[DATA PROVIDED — start]
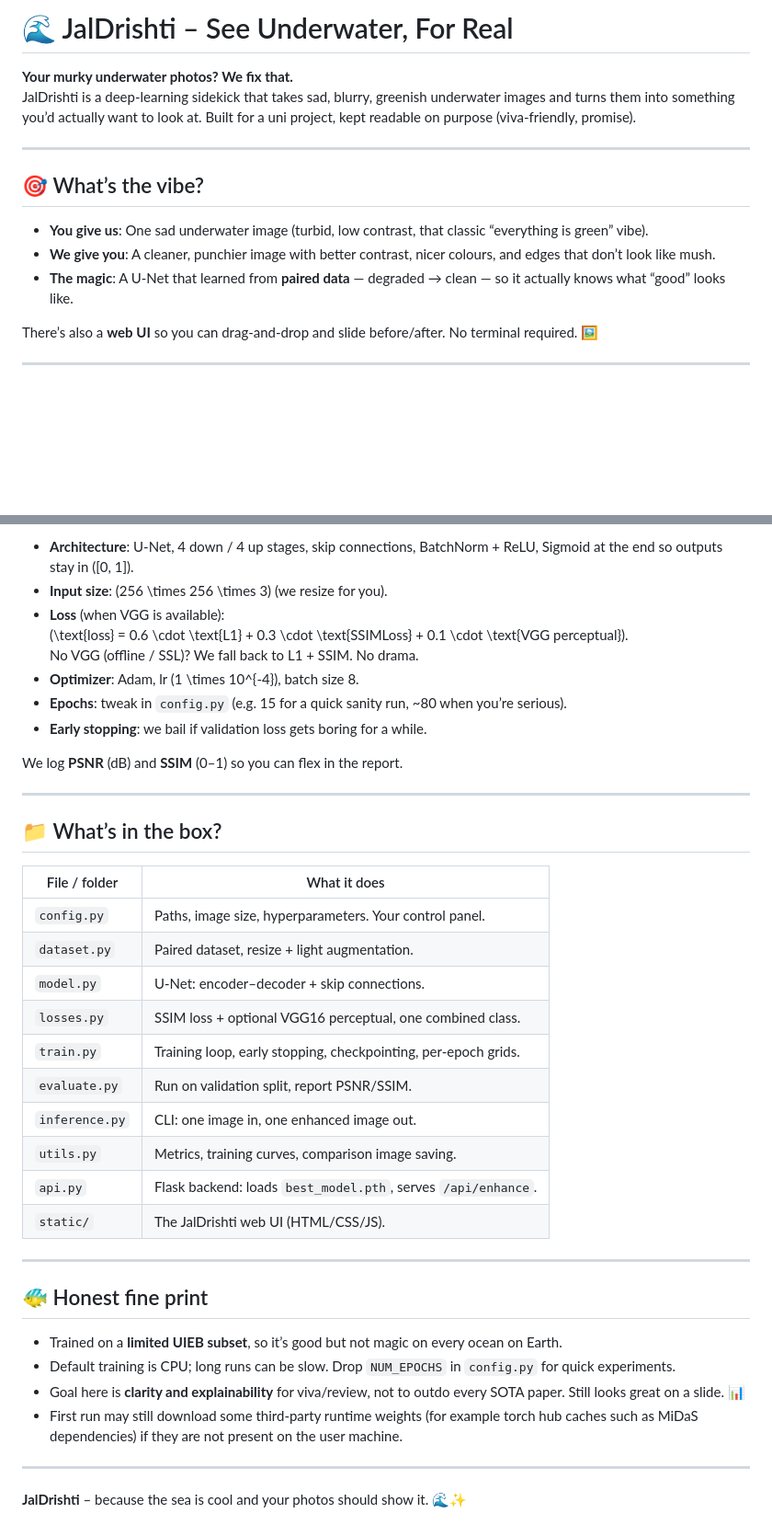
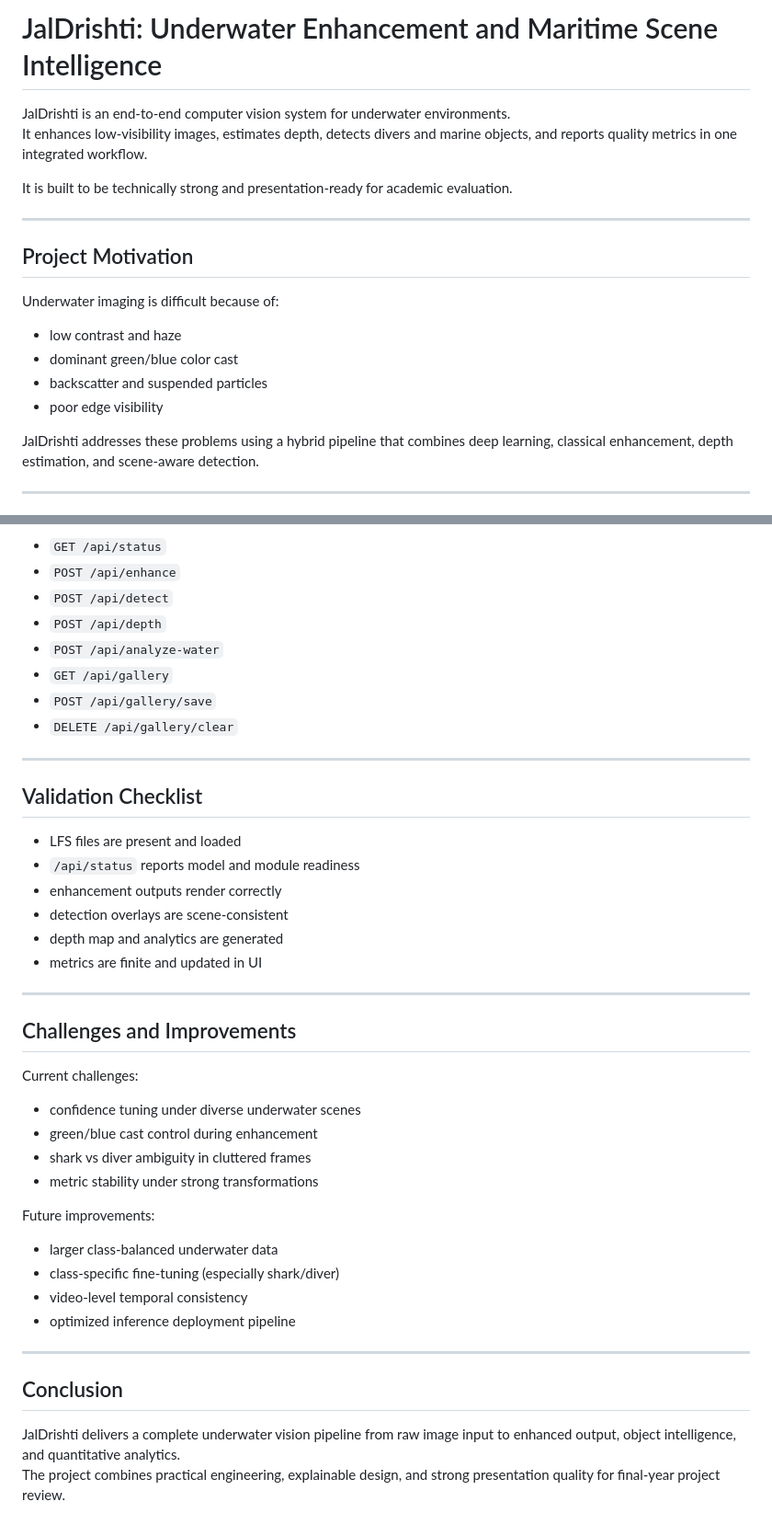
Before and after one commit to MeetJain0170/Jal, a Markdown page: README.md, 2 parts joined by grey strips. Shown at 92% size. Drawn GitHub-style; blank space fills up the shorter version.

```diff
--- a/README.md
+++ b/README.md
@@ -1,17 +1,21 @@
-# 🌊 JalDrishti – See Underwater, For Real
+# JalDrishti: Underwater Enhancement and Maritime Scene Intelligence
 
-**Your murky underwater photos? We fix that.**
-JalDrishti is a deep-learning sidekick that takes sad, blurry, greenish underwater images and turns them into something you’d actually want to look at. Built for a uni project, kept readable on purpose (viva-friendly, promise).
+JalDrishti is an end-to-end computer vision system for underwater environments.
+It enhances low-visibility images, estimates depth, detects divers and marine objects, and reports quality metrics in one integrated workflow.
+
+It is built to be technically strong and presentation-ready for academic evaluation.
 
 ---
 
-## 🎯 What’s the vibe?
+## Project Motivation
 
-- **You give us**: One sad underwater image (turbid, low contrast, that classic “everything is green” vibe).
-- **We give you**: A cleaner, punchier image with better contrast, nicer colours, and edges that don’t look like mush.
-- **The magic**: A U-Net that learned from **paired data** — degraded → clean — so it actually knows what “good” looks like.
+Underwater imaging is difficult because of:
+- low contrast and haze
+- dominant green/blue color cast
+- backscatter and suspended particles
+- poor edge visibility
 
-There’s also a **web UI** so you can drag-and-drop and slide before/after. No terminal required. 🖼️
+JalDrishti addresses these problems using a hybrid pipeline that combines deep learning, classical enhancement, depth estimation, and scene-aware detection.
 
 ---
 
@@ -79,43 +148,43 @@ Then open **http://localhost:5500** and upload something. Drag, drop, compare.
 
-- **Architecture**: U-Net, 4 down / 4 up stages, skip connections, BatchNorm + ReLU, Sigmoid at the end so outputs stay in \([0, 1]\).
-- **Input size**: \(256 \times 256 \times 3\) (we resize for you).
-- **Loss** (when VGG is available):
-  \(\text{loss} = 0.6 \cdot \text{L1} + 0.3 \cdot \text{SSIMLoss} + 0.1 \cdot \text{VGG perceptual}\).
-  No VGG (offline / SSL)? We fall back to L1 + SSIM. No drama.
-- **Optimizer**: Adam, lr \(1 \times 10^{-4}\), batch size 8.
-- **Epochs**: tweak in `config.py` (e.g. 15 for a quick sanity run, ~80 when you’re serious).
-- **Early stopping**: we bail if validation loss gets boring for a while.
-
-We log **PSNR** (dB) and **SSIM** (0–1) so you can flex in the report.
+- `GET /api/status`
+- `POST /api/enhance`
+- `POST /api/detect`
+- `POST /api/depth`
+- `POST /api/analyze-water`
+- `GET /api/gallery`
+- `POST /api/gallery/save`
+- `DELETE /api/gallery/clear`
 
 ---
 
-## 📁 What’s in the box?
+## Validation Checklist
 
-| File / folder      | What it does |
-|--------------------|--------------|
-| `config.py`        | Paths, image size, hyperparameters. Your control panel. |
-| `dataset.py`       | Paired dataset, resize + light augmentation. |
-| `model.py`         | U-Net: encoder–decoder + skip connections. |
-| `losses.py`        | SSIM loss + optional VGG16 perceptual, one combined class. |
-| `train.py`         | Training loop, early stopping, checkpointing, per-epoch grids. |
-| `evaluate.py`      | Run on validation split, report PSNR/SSIM. |
-| `inference.py`     | CLI: one image in, one enhanced image out. |
-| `utils.py`         | Metrics, training curves, comparison image saving. |
-| `api.py`           | Flask backend: loads `best_model.pth`, serves `/api/enhance`. |
-| `static/`          | The JalDrishti web UI (HTML/CSS/JS). |
+- LFS files are present and loaded
+- `/api/status` reports model and module readiness
+- enhancement outputs render correctly
+- detection overlays are scene-consistent
+- depth map and analytics are generated
+- metrics are finite and updated in UI
 
 ---
 
-## 🐠 Honest fine print
+## Challenges and Improvements
 
-- Trained on a **limited UIEB subset**, so it’s good but not magic on every ocean on Earth.
-- Default training is CPU; long runs can be slow. Drop `NUM_EPOCHS` in `config.py` for quick experiments.
-- Goal here is **clarity and explainability** for viva/review, not to outdo every SOTA paper. Still looks great on a slide. 📊
-- First run may still download some third-party runtime weights (for example
-  torch hub caches such as MiDaS dependencies) if they are not present on the
-  user machine.
+Current challenges:
+- confidence tuning under diverse underwater scenes
+- green/blue cast control during enhancement
+- shark vs diver ambiguity in cluttered frames
+- metric stability under strong transformations
+
+Future improvements:
+- larger class-balanced underwater data
+- class-specific fine-tuning (especially shark/diver)
+- video-level temporal consistency
+- optimized inference deployment pipeline
 
 ---
 
-**JalDrishti** – because the sea is cool and your photos should show it. 🌊✨
+## Conclusion
+
+JalDrishti delivers a complete underwater vision pipeline from raw image input to enhanced output, object intelligence, and quantitative analytics.
+The project combines practical engineering, explainable design, and strong presentation quality for final-year project review.
```
Also changed, not shown: other parts of README.md (+111 -46 lines).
[DATA PROVIDED — finish]
● EXERCISE BRIEF
The number alone is wanted: how many lines of the records above include the string "JalDrishti".

● RESPONSE
8